**Task objective**:
Scan the data below for lines holding the word "moyen", and copy each line found.

**Saved data entries**:

"""

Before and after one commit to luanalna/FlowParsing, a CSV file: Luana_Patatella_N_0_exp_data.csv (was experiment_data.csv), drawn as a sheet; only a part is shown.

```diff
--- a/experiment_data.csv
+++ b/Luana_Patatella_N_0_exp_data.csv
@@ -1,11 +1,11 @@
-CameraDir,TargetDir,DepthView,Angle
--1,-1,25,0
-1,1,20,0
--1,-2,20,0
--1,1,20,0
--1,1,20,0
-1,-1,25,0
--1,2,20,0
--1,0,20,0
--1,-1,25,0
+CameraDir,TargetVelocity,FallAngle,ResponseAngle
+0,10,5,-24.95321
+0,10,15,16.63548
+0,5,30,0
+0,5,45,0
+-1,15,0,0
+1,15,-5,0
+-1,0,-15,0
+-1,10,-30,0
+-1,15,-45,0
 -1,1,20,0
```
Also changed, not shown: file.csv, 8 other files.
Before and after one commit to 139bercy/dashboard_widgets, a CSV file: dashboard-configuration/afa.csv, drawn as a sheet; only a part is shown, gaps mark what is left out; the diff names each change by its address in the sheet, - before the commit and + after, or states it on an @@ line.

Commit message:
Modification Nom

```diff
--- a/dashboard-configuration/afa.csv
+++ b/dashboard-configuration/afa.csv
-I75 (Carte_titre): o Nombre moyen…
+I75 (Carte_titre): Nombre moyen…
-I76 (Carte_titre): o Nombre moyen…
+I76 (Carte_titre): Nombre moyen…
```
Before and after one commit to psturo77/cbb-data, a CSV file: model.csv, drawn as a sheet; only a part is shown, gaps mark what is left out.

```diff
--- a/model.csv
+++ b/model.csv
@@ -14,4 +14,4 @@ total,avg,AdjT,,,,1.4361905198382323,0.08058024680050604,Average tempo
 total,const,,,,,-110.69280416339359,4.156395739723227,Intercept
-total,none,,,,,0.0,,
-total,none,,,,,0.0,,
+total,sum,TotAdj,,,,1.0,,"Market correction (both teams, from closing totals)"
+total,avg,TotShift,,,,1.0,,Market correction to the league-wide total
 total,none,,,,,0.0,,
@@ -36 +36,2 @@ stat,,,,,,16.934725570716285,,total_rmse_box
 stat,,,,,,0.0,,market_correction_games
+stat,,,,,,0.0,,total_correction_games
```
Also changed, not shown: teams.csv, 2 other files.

"""

**Answer to this task**:
-I75 (Carte_titre): o Nombre moyen…
+I75 (Carte_titre): Nombre moyen…
-I76 (Carte_titre): o Nombre moyen…
+I76 (Carte_titre): Nombre moyen…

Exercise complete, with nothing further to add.